On May 25, 2010, at 1:00 PM, Marc MERLIN wrote:
> On Fri, May 21, 2010 at 07:52:23PM -0700, Marc MERLIN wrote:
>> On Fri, May 21, 2010 at 08:38:23PM -0400, Jeff Johnson wrote:
>>>> So running most rpm versions from this century :) creates
>>>> /var/lib/rpm/__db.00? when accessing the rpm dbs.
>>>> My understanding is that they are a temporary index created by the DB
>>>> libraries and I know they get recreated as needed.
>>> Nope. There are (at least) 3 RPM user visible uses of __db* files, none of them
>>> "temporary" or "index":
>>> 1) a version stamp
>>> 2) names of locks (and with thread_count, "stale lock" registration
>>> for clean-up after exceptional conditions like reboot and segfault
>>> and programmer error). Note "names", not the locks themselves.
>>> 3) data caching
> Ok, I'm working on this some more because this _db* files really need to die
> for us.
rm -f /var/lib/rpm/__db*
No fuss, no muss.
> As you know
> 1) older rpms (much older) ran fine without having to create them for any
> rpm operation.
> 2) rpm -q as root creates them but rpm -q as a user doesn't.
> My questions:

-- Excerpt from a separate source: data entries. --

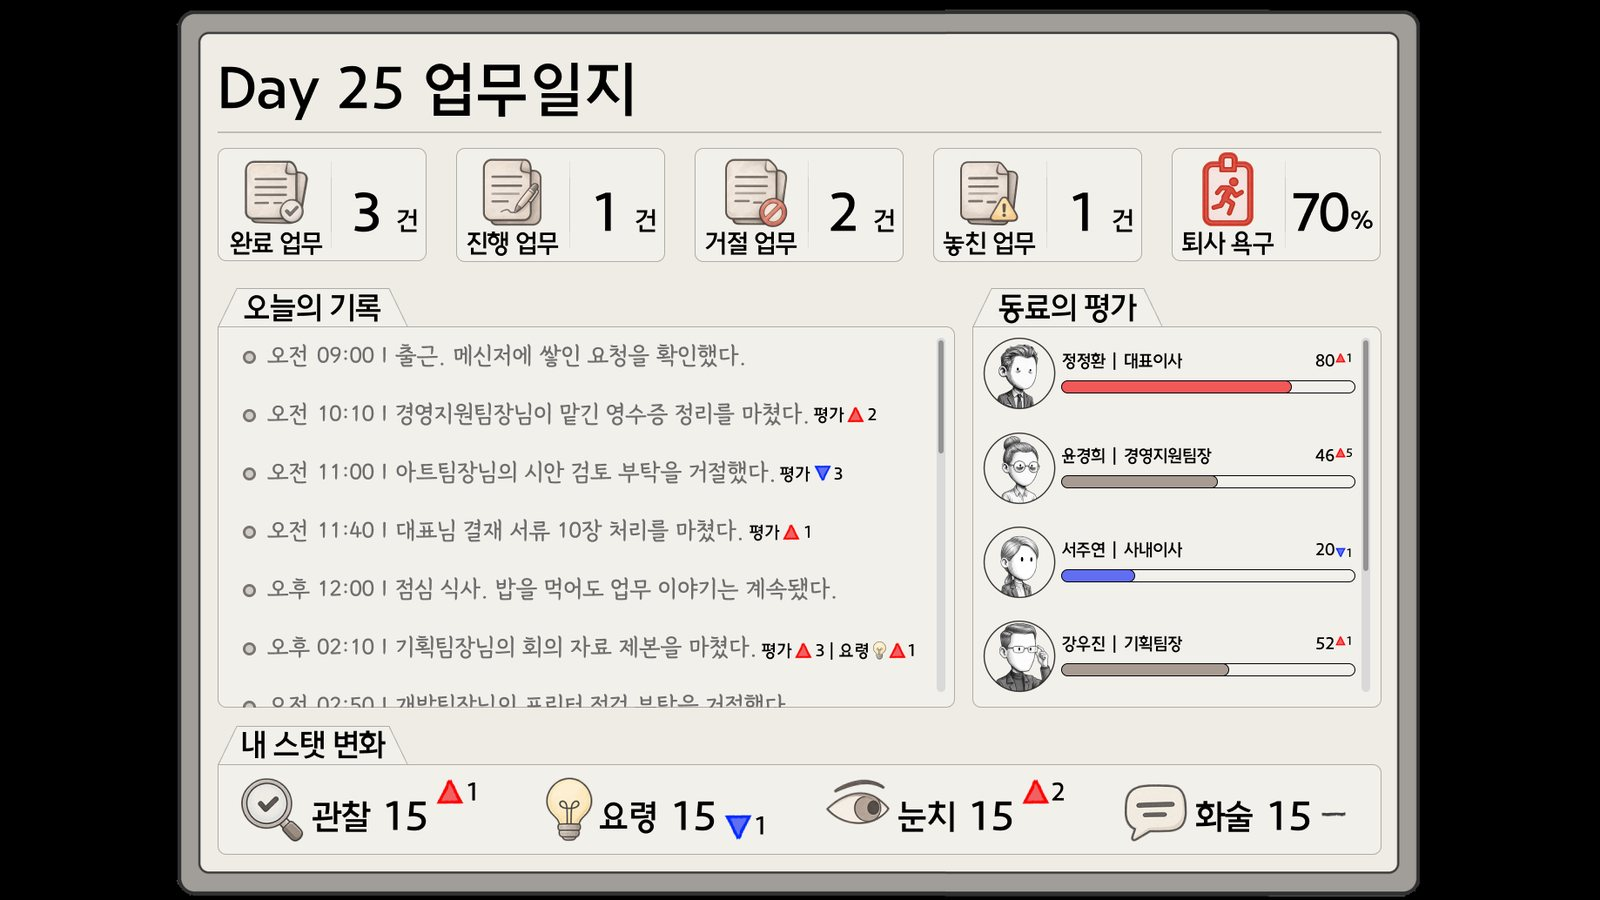
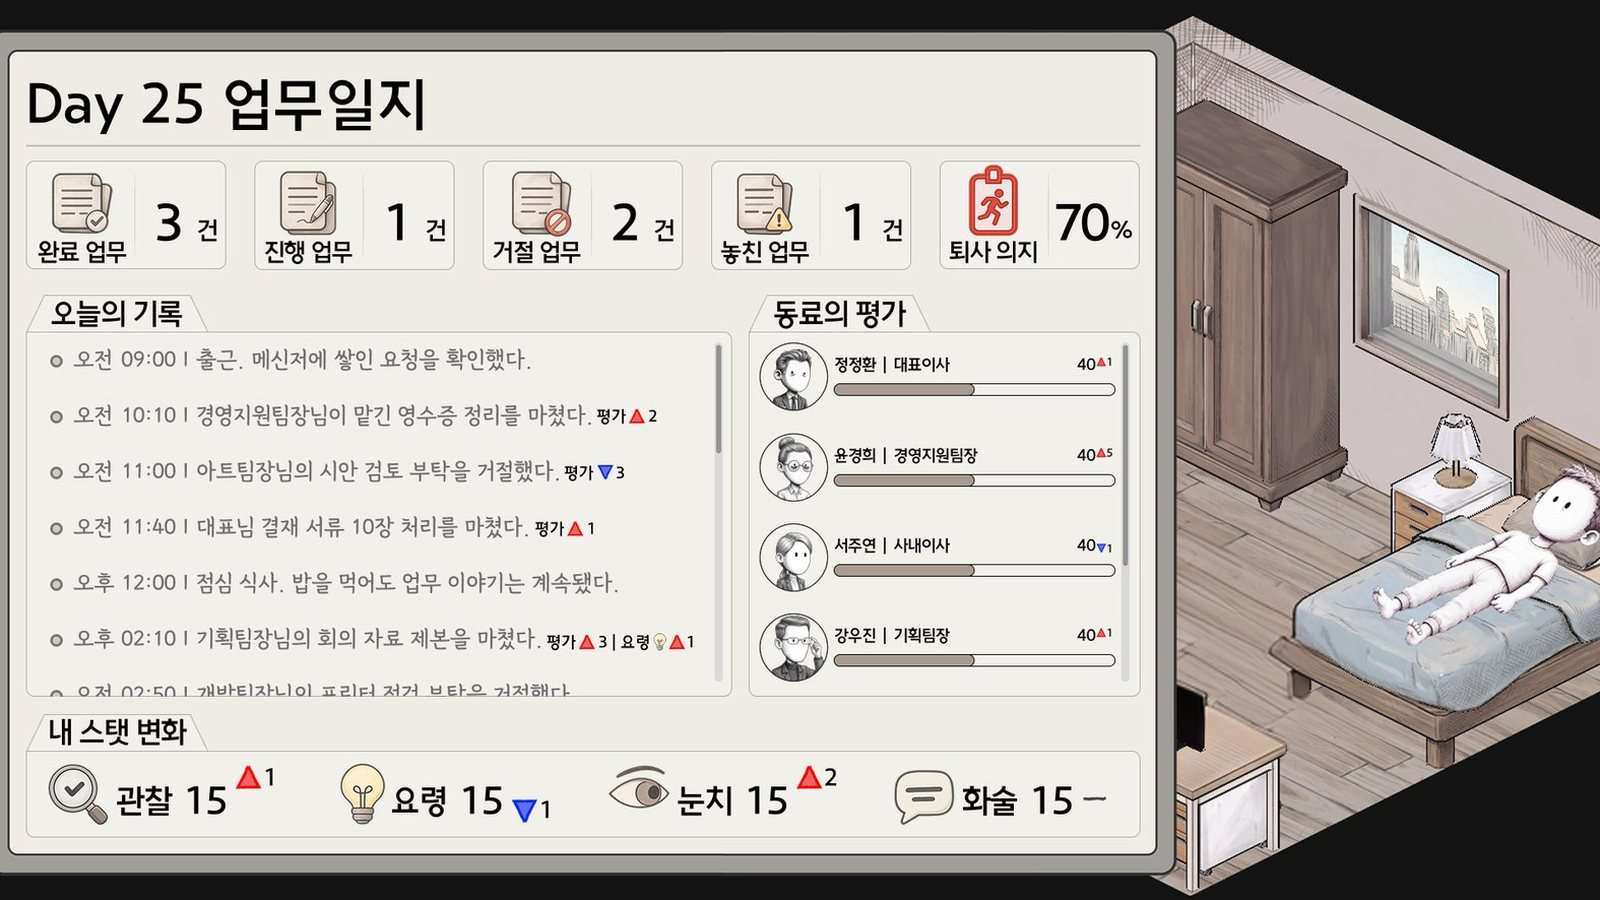
출근 페이지를 4단계 발표·안내자료와 회의 기록에 맞춰 정정
- 슬라이더를 현 빌드 '하루 네 장면'(출근·업무 요청·마감 회의·업무일지)으로 교체
  (1단계 목업·3단계 타이밍 액션 화면을 현 빌드로 잘못 썼던 3장 제거)
- 사이드바: 하이 컨셉 블러브, 담당(데이터 구조·플레이 흐름 설계·밸런싱), 태그 정정
- 개발 노트: 30일→26일차, 엔딩 구조(회사 이해도→퇴사 욕구→정규직 전환 제안/사직·퇴사)
  와 스탯 4종(화술·눈치·요령·관찰) 반영, 튜토리얼·1일차 흐름 설계(문제 해결 C) 추가

Claude-Session: https://claude.ai/code/session_01MygmzMah3XkskLtMhAwum2

diff --git a/index.html b/index.html
@@ -2430,7 +2430,7 @@ img {
           </div>
           <div class="project-link-card__caption">
             <div class="project-link-card__title">출근</div>
-            <div class="project-link-card__meta">오피스 시뮬레이션 · 시나리오 데이터 구조/이벤트 조건 기획</div>
+            <div class="project-link-card__meta">오피스 시뮬레이션 · 데이터 구조/플레이 흐름 기획</div>
           </div>
         </button>
       </div>
@@ -3441,36 +3441,36 @@ img {
       <div class="hero-band__pair">
         <div class="media-slider" data-slider>
           <div class="media-slider__frame">
-            <!-- 4단계 선정평가 인게임 스크린샷 — 발표자료에서 추출, 레터박스를 잘라 16:9로 크롭 (썸네일 4장 = 한 줄에 꽉 참) -->
+            <!-- 4단계 평가 빌드(현 빌드) 인게임 스크린샷 — 발표자료의 '하루 네 장면' 순서: 출근 → 업무·요청 → 마감 회의 → 업무일지 -->
             <div class="media-slider__slide media-slider__slide--active" data-slide="0">
-              <img data-img-src="attendance/출근_인게임_01_업무콤보.jpg" alt="업무 처리 중 타이밍 판정 콤보 화면">
-              <div class="media-slider__caption">업무 처리 — 타이밍 판정을 이어 갈수록 처리 속도가 빨라진다</div>
+              <img data-img-src="attendance/출근_인게임_01_출근수단.jpg" alt="출근 수단을 고르는 선택지 화면">
+              <div class="media-slider__caption">출근 — 택시냐 버스냐, 첫 선택부터 돈과 상태가 갈린다</div>
             </div>
             <div class="media-slider__slide" data-slide="1">
-              <img data-img-src="attendance/출근_인게임_02_업무선택지.jpg" alt="업무 진행 중 선택지 화면">
-              <div class="media-slider__caption">업무 중 선택지 — 고른 방식에 따라 진행도·스탯·평판이 갈린다</div>
+              <img data-img-src="attendance/출근_인게임_02_업무요청.jpg" alt="업무 리포트를 진행하는 화면">
+              <div class="media-slider__caption">업무·요청 대응 — 수락한 업무는 자리에 앉으면 자동으로 진행된다</div>
             </div>
             <div class="media-slider__slide" data-slide="2">
-              <img data-img-src="attendance/출근_인게임_04_탐색선택.jpg" alt="3D 사무실 탐색 중 동료와의 선택지 장면">
-              <div class="media-slider__caption">퇴근 10분 전 — 3D 사무실을 돌아다니다 마주치는 상황별 선택</div>
+              <img data-img-src="attendance/출근_인게임_05_마감회의.jpg" alt="마감 회의 화면">
+              <div class="media-slider__caption">마감 회의 — 매주 금요일, 지지·중재·비판 가운데 하나를 고른다</div>
             </div>
             <div class="media-slider__slide" data-slide="3">
-              <img data-img-src="attendance/출근_인게임_05_마감회의.jpg" alt="마감회의 화면">
-              <div class="media-slider__caption">마감회의 — 그날의 결과를 평가받는 자리</div>
+              <img data-img-src="attendance/출근_인게임_06_업무일지.jpg" alt="업무일지 화면">
+              <div class="media-slider__caption">업무일지 — 그날의 결과와 동료의 평가가 기록된다</div>
             </div>
           </div>
           <div class="media-slider__thumbs">
             <button class="media-slider__thumb media-slider__thumb--active" data-thumb="0" aria-label="슬라이드 1">
-              <img data-img-src="attendance/출근_인게임_01_업무콤보.jpg" alt="">
+              <img data-img-src="attendance/출근_인게임_01_출근수단.jpg" alt="">
             </button>
             <button class="media-slider__thumb" data-thumb="1" aria-label="슬라이드 2">
-              <img data-img-src="attendance/출근_인게임_02_업무선택지.jpg" alt="">
+              <img data-img-src="attendance/출근_인게임_02_업무요청.jpg" alt="">
             </button>
             <button class="media-slider__thumb" data-thumb="2" aria-label="슬라이드 3">
-              <img data-img-src="attendance/출근_인게임_04_탐색선택.jpg" alt="">
+              <img data-img-src="attendance/출근_인게임_05_마감회의.jpg" alt="">
             </button>
             <button class="media-slider__thumb" data-thumb="3" aria-label="슬라이드 4">
-              <img data-img-src="attendance/출근_인게임_05_마감회의.jpg" alt="">
+              <img data-img-src="attendance/출근_인게임_06_업무일지.jpg" alt="">
             </button>
           </div>
         </div>
@@ -3482,8 +3482,8 @@ img {
           </div>
           <p class="info-sidebar__blurb">
             한국콘텐츠진흥원 <span class="kw">2026 코리아 인디게임 데브캠프</span> 4단계 선정평가에 오른
-            주식회사 젠에픽의 오피스 시뮬레이션입니다. 조건·시퀀스·대사 테이블 위에서
-            30일간의 업무 선택과 평판이 엔딩으로 이어지도록 데이터를 설계하고 있습니다.
+            주식회사 젠에픽의 오피스 시뮬레이션입니다. 쉬었음 청년이 신입사원이 되어 업무와 동료의 부탁 사이에서
+            무엇을 먼저 할지 고르고, 그 선택이 관계와 엔딩을 바꿉니다.
           </p>
           <div class="info-sidebar__meta">
             <span class="info-sidebar__meta-label">장르:</span>
@@ -3491,7 +3491,7 @@ img {
             <span class="info-sidebar__meta-label">개발 인원:</span>
             <span class="info-sidebar__meta-value">주식회사 젠에픽 (기획 3 / 개발 1)</span>
             <span class="info-sidebar__meta-label">담당:</span>
-            <span class="info-sidebar__meta-value">시나리오 데이터 구조 · 이벤트 조건 · 업무 밸런싱</span>
+            <span class="info-sidebar__meta-value">데이터 구조 · 플레이 흐름 설계 · 밸런싱</span>
             <span class="info-sidebar__meta-label">개발 기간:</span>
             <span class="info-sidebar__meta-value">2026.08 ~ 현재 (참여 중)</span>
             <span class="info-sidebar__meta-label">툴:</span>
@@ -3504,8 +3504,8 @@ img {
             <div class="info-sidebar__tags">
               <span class="tag-pill">오피스 시뮬레이션</span>
               <span class="tag-pill">데이터 구조 설계</span>
-              <span class="tag-pill">조건 테이블</span>
-              <span class="tag-pill">데이터 검증</span>
+              <span class="tag-pill">시퀀스 테이블</span>
+              <span class="tag-pill">플레이 흐름 설계</span>
               <span class="tag-pill">업무 밸런싱</span>
               <span class="tag-pill">멀티엔딩</span>
             </div>
@@ -3550,48 +3550,46 @@ img {
         <h2 class="section-header__title">개발 노트</h2>
       </div>
       <div class="devnote__list">
-
-        <!-- STEP 01. 역할과 목표 (이미지 왼쪽) -->
+        <!-- STEP 01. 역할과 목표 (이미지 왼쪽) — 발표자료 팀 구성상 직무: 데이터구조 -->
         <article class="about-item">
           <div class="about-item__media about-item__media--contain">
-            <img data-img-src="attendance/출근_구조_01_3테이블_역할분리.png" alt="주간·일일 상위 흐름">
+            <img data-img-src="attendance/출근_구조_01_3테이블_역할분리.png" alt="조건·시퀀스·대사 3테이블 역할 분리">
           </div>
           <div class="about-item__text">
             <div class="devnote-step">STEP 01 · 역할과 목표</div>
-            <h3 class="about-item__heading">대사가 아니라, 대사가 나올 조건을 설계하는 일</h3>
+            <h3 class="about-item__heading">데이터 구조 담당에서 플레이 흐름 설계까지</h3>
             <div class="devnote-roles">
               <span class="devnote-role">데이터 구조 설계</span>
-              <span class="devnote-role">이벤트 조건 설계</span>
-              <span class="devnote-role">시나리오</span>
-              <span class="devnote-role">업무 밸런싱</span>
+              <span class="devnote-role">시퀀스 테이블</span>
+              <span class="devnote-role">플레이 흐름 설계</span>
+              <span class="devnote-role">밸런싱</span>
             </div>
             <p class="devnote-goal">
-              대사를 쓰는 작업이 아니라, 어떤 대사가 언제 어떤 조건으로 출력될지를 규정하는
-              <span class="kw">데이터 구조</span>를 세우는 작업이었습니다.
-              액션 20종과 UID 명명 규칙, 조건식 문법을 먼저 정의하고,
-              그 규격 위에 <span class="kw">시퀀스 2만여 행</span>을 쌓아 6주·30일 분량의 하루 루프를 구성했습니다.
-              4단계 빌드에서는 튜토리얼과 1일차 오전, 30일차 오후 업무까지 맡았습니다.
+              팀에서 맡은 직무는 <span class="kw">데이터 구조</span>입니다.
+              3단계 빌드까지는 액션·식별자 규칙과 조건식 문법을 정하고 시퀀스·조건·대사 테이블을 쌓았습니다.
+              메인 시스템이 업무·메신저 중심으로 바뀐 4단계 빌드에서는 플레이어 스탯 설계,
+              0일차 튜토리얼과 1일차 오전의 흐름 설계, 26일차 오후 밸런싱까지 맡았습니다.
             </p>
           </div>
         </article>
 
-        <!-- STEP 02. 디자인 포인트 (이미지 오른쪽) — 인게임 업무일지로 평판·스탯 누적을 보여 줌 -->
+        <!-- STEP 02. 디자인 포인트 (이미지 오른쪽) — 현 빌드 업무 처리 + 메신저 화면 -->
         <article class="about-item about-item--reverse">
           <div class="about-item__media about-item__media--contain">
-            <img data-img-src="attendance/출근_인게임_06_업무일지.jpg" alt="Day 25 업무일지 화면">
+            <img data-img-src="attendance/출근_인게임_07_업무메신저.jpg" alt="업무를 진행하며 메신저로 팀장과 대화하는 화면">
           </div>
           <div class="about-item__text">
             <div class="devnote-step">STEP 02 · 디자인 포인트</div>
             <h3 class="about-item__heading">이 게임의 핵심 재미</h3>
             <ul class="devnote-points">
-              <li><strong>뭘 받고 뭘 안 할지 고르는 눈치</strong><span class="devnote-point__desc">업무는 메신저로 들어오고, 답이 늦으면 자동으로 거절된다. 남은 정신력과 마감을 보고 받을 일과 넘길 일을 고르는 판단 자체가 플레이가 되도록 설계</span></li>
-              <li><strong>관측과 비용이 있어야 움직이는 평판</strong><span class="devnote-point__desc">대답 한 줄로는 호감이 오르지 않는다. 상대가 그 선택을 눈앞에서 봤는가, 그 선택이 무언가를 걸었는가 — 두 조건을 모두 만족할 때만 수치가 변한다</span></li>
-              <li><strong>30일이 그대로 엔딩으로 수렴하는 구조</strong><span class="devnote-point__desc">경영진 평판은 엔딩 등급, 파트별 평판은 배치와 후일담, 특정 시퀀스 완료는 특별 엔딩으로 이어진다. 마지막에 몰아서 정하지 않고 매일의 선택이 누적되도록 설계</span></li>
+              <li><strong>뭘 받고 뭘 안 할지 고르는 눈치</strong><span class="devnote-point__desc">업무와 부탁은 메신저로 들어오고, 답이 늦으면 자동으로 거절된다. 남은 상태와 마감을 보고 받을 일과 넘길 일을 고르는 판단 자체가 플레이가 되도록 설계</span></li>
+              <li><strong>숨겨진 선택지를 여는 네 가지 스탯</strong><span class="devnote-point__desc">화술·눈치·요령·관찰은 수치를 바꾸는 대신 새 선택지를 연다. 같은 계위의 단어로 맞추고, 다회차에서 쌓을수록 고를 수 있는 길이 넓어지도록 정의</span></li>
+              <li><strong>회사 이해도가 퇴사 욕구로 바뀌는 순간</strong><span class="devnote-point__desc">회사 이해도가 100이 되면 퇴사 욕구가 켜지고, 퇴사 욕구가 100에 닿으면 그동안의 평가에 따라 정규직 전환 제안 계열과 사직·퇴사 계열 엔딩으로 갈린다</span></li>
             </ul>
           </div>
         </article>
 
-        <!-- STEP 03-A. 문제 해결 — 분기 구조 (이미지 왼쪽) -->
+        <!-- STEP 03-A. 문제 해결 — 분기 구조 (이미지 왼쪽) — 3단계 빌드 시기 작업 -->
         <article class="about-item">
           <div class="about-item__media about-item__media--contain">
             <img data-img-src="attendance/출근_구조_03_이어받기_패턴.png" alt="조건 테이블 이어받기 패턴">
@@ -3622,14 +3620,14 @@ img {
                 <p class="devnote-trouble__text">
                   본편을 복제하지 않고 3개 경로 분기를 확보했습니다.
                   이 패턴은 이후 과거 선택을 참조해야 하는 모든 구간의 표준 방식으로 정착했고,
-                  동일 구조를 쓰는 다른 이벤트에도 그대로 재사용하고 있습니다.
+                  동일 구조를 쓰는 다른 이벤트에도 그대로 재사용했습니다.
                 </p>
               </div>
             </div>
           </div>
         </article>
 
-        <!-- STEP 03-B. 문제 해결 — 데이터 마이그레이션 (이미지 오른쪽) -->
+        <!-- STEP 03-B. 문제 해결 — 데이터 마이그레이션 (이미지 오른쪽) — 3단계 빌드 시기 작업 -->
         <!-- 이미지 미확보: 검증 스크립트 실행 결과 콘솔 캡처 필요 -->
         <article class="about-item about-item--reverse">
           <div class="about-item__media about-item__media--contain">
@@ -3668,21 +3666,55 @@ img {
           </div>
         </article>
 
-        <!-- STEP 03-C. 문제 해결 — 업무 밸런싱 (이미지 왼쪽) — 4단계 빌드 작업 -->
+        <!-- STEP 03-C. 문제 해결 — 튜토리얼·1일차 흐름 (이미지 왼쪽) — 4단계 빌드 작업 -->
         <article class="about-item">
           <div class="about-item__media about-item__media--contain">
-            <img data-img-src="attendance/출근_밸런스목업_v13.jpg" alt="30일차 오후 플레이 목업 화면">
+            <img data-img-src="attendance/출근_튜토리얼_프로토타입.jpg" alt="0일차 튜토리얼 흐름 프로토타입 화면">
           </div>
           <div class="about-item__text">
             <div class="devnote-step">STEP 03 · 문제 해결 C</div>
+            <h3 class="about-item__heading">5분 튜토리얼 안에 새 업무 시스템을 가르치기</h3>
+            <div class="devnote-trouble">
+              <div class="devnote-trouble__row">
+                <span class="devnote-trouble__label devnote-trouble__label--problem">문제</span>
+                <p class="devnote-trouble__text">
+                  메인 시스템이 바뀌면서 기존 집 튜토리얼이 새 업무 방식과 맞지 않게 됐습니다.
+                  면접까지 약 5분 안에 업무 진행, 체력·정신력, 스탯의 존재를 모두 익히게 해야 했습니다.
+                </p>
+              </div>
+              <div class="devnote-trouble__row">
+                <span class="devnote-trouble__label devnote-trouble__label--solution">해결</span>
+                <p class="devnote-trouble__text">
+                  자기소개서 작성을 <span class="kw">첫 업무</span>로 바꿔, 문항마다 고른 방식에 따라 진행도와 정신력이 변하고
+                  정신력이 바닥나면 잠든 뒤 다음 날 마저 쓰게 했습니다. 면접 질문의 답으로 화술·눈치를 배분하고,
+                  1일차 오전에는 면접에서 누구 편을 들었는지에 따라 업무와 부탁을 주는 사람이 바뀌도록 짰습니다.
+                </p>
+              </div>
+              <div class="devnote-trouble__row">
+                <span class="devnote-trouble__label devnote-trouble__label--result">결과</span>
+                <p class="devnote-trouble__text">
+                  흐름을 HTML 프로토타입으로 먼저 보여 주고 PM·개발자와 합의한 뒤 시퀀스 테이블로 옮겨
+                  4단계 평가 빌드에 반영했습니다. 어떤 선택을 해도 벌칙이 아니라 준비된 다른 길로 느껴지도록 피드백을 맞췄습니다.
+                </p>
+              </div>
+            </div>
+          </div>
+        </article>
+
+        <!-- STEP 03-D. 문제 해결 — 업무 밸런싱 (이미지 오른쪽) — 4단계 빌드 작업 -->
+        <article class="about-item about-item--reverse">
+          <div class="about-item__media about-item__media--contain">
+            <img data-img-src="attendance/출근_밸런스목업_v13.jpg" alt="26일차 오후 플레이 목업 화면">
+          </div>
+          <div class="about-item__text">
+            <div class="devnote-step">STEP 03 · 문제 해결 D</div>
             <h3 class="about-item__heading">표로는 보이지 않는 난이도를 플레이로 재기</h3>
             <div class="devnote-trouble">
               <div class="devnote-trouble__row">
                 <span class="devnote-trouble__label devnote-trouble__label--problem">문제</span>
                 <p class="devnote-trouble__text">
-                  30일차 오후는 업무 요청·마감·정신력·퇴사 욕구가 동시에 움직이는 구간이라,
-                  수치표만으로는 실제로 얼마나 버거운지 알 수 없었습니다.
-                  리뷰에서도 업무와 미니게임이 너무 많고 정보가 과하다는 지적이 나왔습니다.
+                  평가 빌드의 마지막 구간인 26일차 오후는 업무 요청·마감·정신력·퇴사 욕구가 동시에 움직여,
+                  수치표만으로는 실제로 얼마나 버거운지 알 수 없었습니다. PM 리뷰에서도 업무와 미니게임이 너무 많다는 지적이 나왔습니다.
                 </p>
               </div>
               <div class="devnote-trouble__row">
@@ -3696,16 +3728,16 @@ img {
               <div class="devnote-trouble__row">
                 <span class="devnote-trouble__label devnote-trouble__label--result">결과</span>
                 <p class="devnote-trouble__text">
-                  승진·버팀·퇴사 비율이 목표치와 어디서 어긋나는지 숫자로 보여 줄 수 있게 됐고,
-                  오후 업무를 팀별 6종·미니게임 2개 규모로 줄이는 결정의 근거로 쓰였습니다.
+                  결말 비율이 목표치와 어디서 어긋나는지 숫자로 보여 줄 수 있게 됐고,
+                  26일차 오후의 업무·미니게임 구성을 줄여 다시 짜는 근거로 쓰였습니다.
                 </p>
               </div>
             </div>
           </div>
         </article>
 
-        <!-- STEP 04. 결과 정리 (이미지 오른쪽) -->
-        <article class="about-item about-item--reverse">
+        <!-- STEP 04. 결과 정리 (이미지 왼쪽) -->
+        <article class="about-item">
           <div class="about-item__media about-item__media--contain">
             <img data-img-src="attendance/출근_구조_02_하루루프_판정시점.png" alt="하루 루프 판정 시점">
           </div>
@@ -3714,10 +3746,11 @@ img {
             <h3 class="about-item__heading">작업 산출물</h3>
             <ul class="devnote-results">
               <li><strong>데이터 규격서</strong>액션별 파라미터 슬롯 대응표·식별자 명명 규칙·조건식 문법·수치 증감 규정을 단일 정본으로 정립</li>
-              <li><strong>3종 데이터 테이블</strong>시퀀스 2만여 행 / 조건 2천여 행 / 대사 1만여 행을 정합성 검증 통과 상태로 유지</li>
+              <li><strong>3종 데이터 테이블</strong>3단계 빌드 기준 시퀀스 2만여 행 / 조건 2천여 행 / 대사 1만여 행을 정합성 검증 통과 상태로 유지</li>
               <li><strong>정합성 검사 도구</strong>식별자·참조·조건식·짝 맞춤·표기·실행 재현 6개 분류의 자동 검사</li>
-              <li><strong>4단계 빌드 시퀀스</strong>튜토리얼·1일차 오전(업무 요청·미니게임 분기) 설계·작성·정적 검수, 30일차 오후 업무 6종 초안</li>
-              <li><strong>밸런스 검증 목업</strong>기준 플레이어 6종 자동 플레이로 결말 분포를 재는 브라우저 목업</li>
+              <li><strong>플레이어 스탯 4종</strong>화술·눈치·요령·관찰의 정의와 계위 검토, 변수 이름까지 확정</li>
+              <li><strong>4단계 빌드 시퀀스</strong>0일차 튜토리얼·1일차 오전 설계·작성·정적 검수, 26일차 오후 업무 초안과 퇴사 면담 엔딩 시퀀스</li>
+              <li><strong>프로토타입·목업</strong>튜토리얼 흐름 프로토타입, 26일차 오후 밸런스 목업</li>
             </ul>
             <div class="devnote-reflect">
               <strong>배운 점.</strong> 수치를 넣은 뒤에는 반드시 모든 종단 경로를 따라가며 누적값을 검산해야 한다는 것을 배웠습니다.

> 1) it is the db library that is creating them, right?
Yes. The __db* files are how interprocess locks are shared
in Berkeley DB. Its known as a DBENV.
> 2) can't it be told to stop making when it's called?
You're barking the wrong tree. Databases (with concurrent access) need locks,
the locks are shared in an environment, and the environment is carried
in __db* files in the Berkeley DB implementation.
> 3) rpm -q as a user doesn't create the lock/cache files and needlessly
> creates them when it's root. Can't rpm be told not to make them at
> all for at least read only operations?
Yep. That doesn't mean correct, only that non-root risks segfaulting
if a database is changing while the non-root query is running.
73 de Jeff
Received on Tue May 25 19:09:46 2010